*bbm whew face* so I’ve finally finished reading Barack Obama’s, Dreams from My Father after about 2 years. Don’t judge me, lol. It was my travel book, so I only read it in the airport or the plane, when I wasn’t sleep. It surprised me, how much our experiences with our fathers paralleled. No my mother is not white and no my father does not have 4 wives (not that there’s anything wrong with that…iKID). I’m speaking more so from our interactions, their influence and our struggle to find acceptance and answers.
Visiting Nigeria for the first time was both humbling and amazing. It’s difficult to fully express what the experience meant to me and how it changed my outlook on family, tradition, and culture. I was able to spend a few days in the capital, Abuja and my remaining weeks in Port Harcourt mixed with a day trip to Aba.
Now, I speak very little of my native tongue, Igbo, but thanks to friends and family I managed not to get ripped off too bad or get kidnapped. That coupled with my $1 haircut, and brief bout with the runs *thanks Imodium A-D* I’d say it was a great trip. Unfortunately, I did NOT see my father (this makes year 22 ) but I know his lessons and principles help guide my path, and the culture of Nigeria heavily influences my perspective on fashion.
Nigerians might be some of the flyest people I know…and I can say that speaking from first hand experience. *pops dashiki* As a stylist I’m not afraid to mix different patterns, colors, and textures. In fact, I rather enjoy it. Spending over two weeks in Nigeria only confirmed where I draw this inspiration. It’s from the children walking to primary school in their uniforms, from the older lady at the market selling stock fish in her traditional, from the young boys playing football, from the bride preparing for her nuptials searching intensely for her husband amongst the crowd and from the father walking with his family to church.

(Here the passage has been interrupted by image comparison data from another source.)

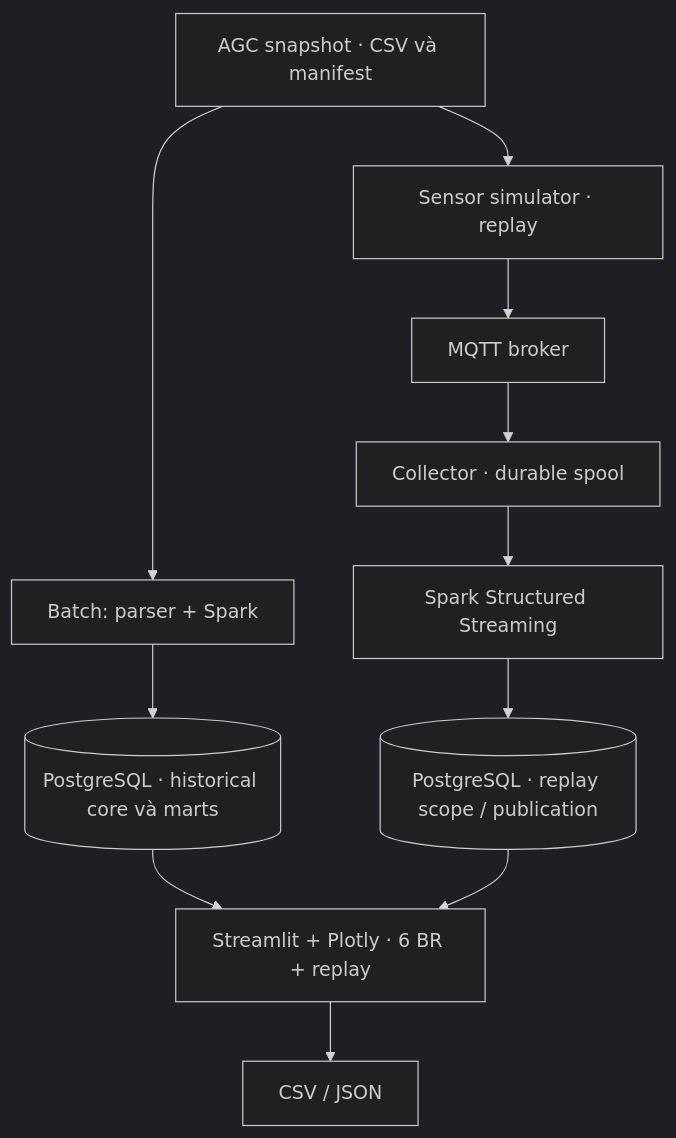
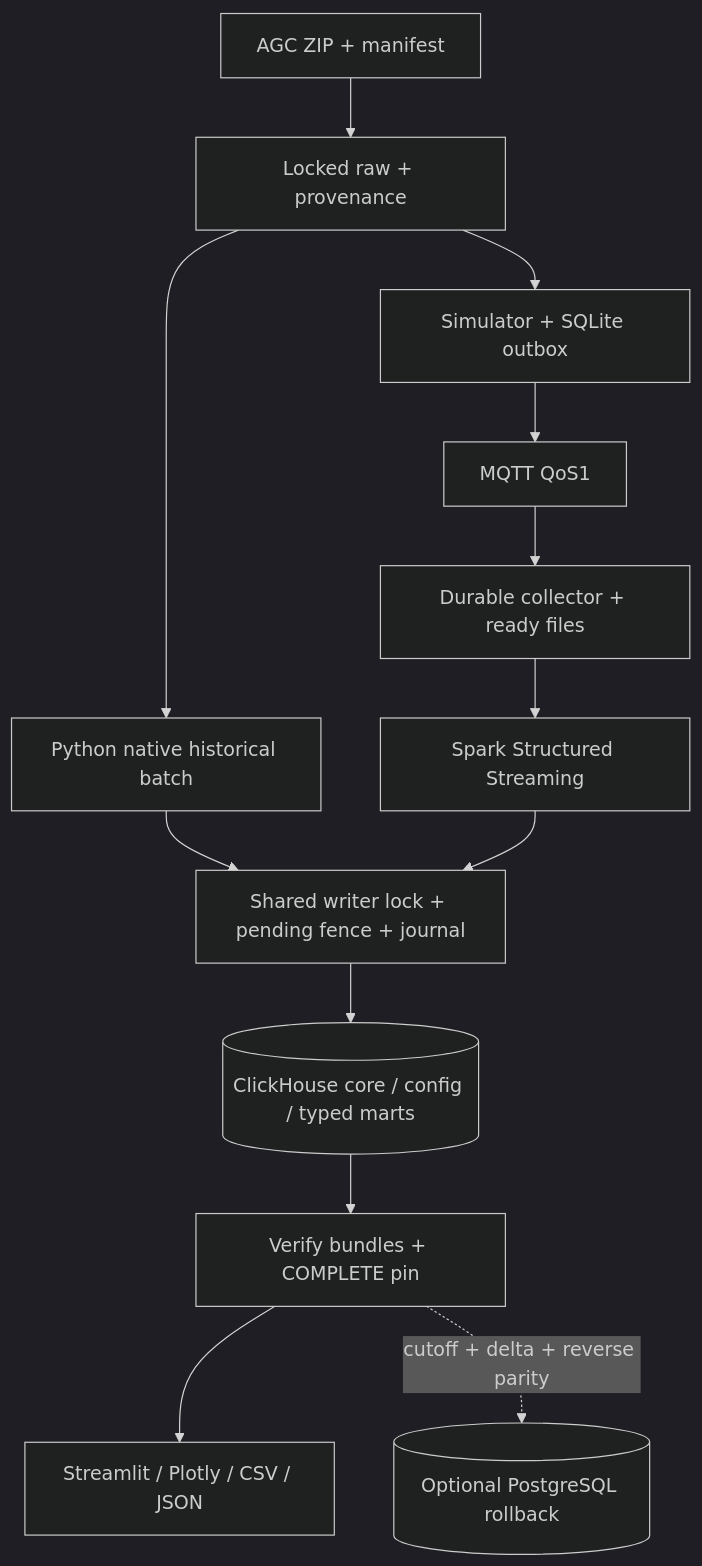
Before and after one commit to arcanine525/smart-green-house: the diagram in docs/submission/figures/architecture.mmd, drawn with Mermaid (dark theme). The commit also changed 47 other files, not shown here.

Commit message:
Document the native ClickHouse stack and verified delivery evidence

```diff
--- a/docs/submission/figures/architecture.mmd
+++ b/docs/submission/figures/architecture.mmd
@@ -1,10 +1,12 @@
 flowchart TB
-  AGC["AGC snapshot · CSV và manifest"] --> BATCH["Batch: parser + Spark"]
-  AGC --> SIM["Sensor simulator · replay"]
-  SIM --> MQTT["MQTT broker"] --> COL["Collector · durable spool"]
+  AGC["AGC ZIP + manifest"] --> RAW["Locked raw + provenance"]
+  RAW --> BATCH["Python native historical batch"]
+  RAW --> SIM["Simulator + SQLite outbox"]
+  SIM --> MQTT["MQTT QoS1"] --> COL["Durable collector + ready files"]
   COL --> STREAM["Spark Structured Streaming"]
-  BATCH --> HIST[("PostgreSQL · historical core và marts")]
-  STREAM --> LIVE[("PostgreSQL · replay scope / publication")]
-  HIST --> APP["Streamlit + Plotly · 6 BR + replay"]
-  LIVE --> APP
-  APP --> CSV["CSV / JSON"]
+  BATCH --> COORD["Shared writer lock + pending fence + journal"]
+  STREAM --> COORD
+  COORD --> CH[("ClickHouse core / config / typed marts")]
+  CH --> PUB["Verify bundles + COMPLETE pin"]
+  PUB --> APP["Streamlit / Plotly / CSV / JSON"]
+  PUB -. "cutoff + delta + reverse parity" .-> PG[("Optional PostgreSQL rollback")]
```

Check out the images below to get a glimpse into my journey and to understand how Nigeria planted the seeds of style in me. Enjoy.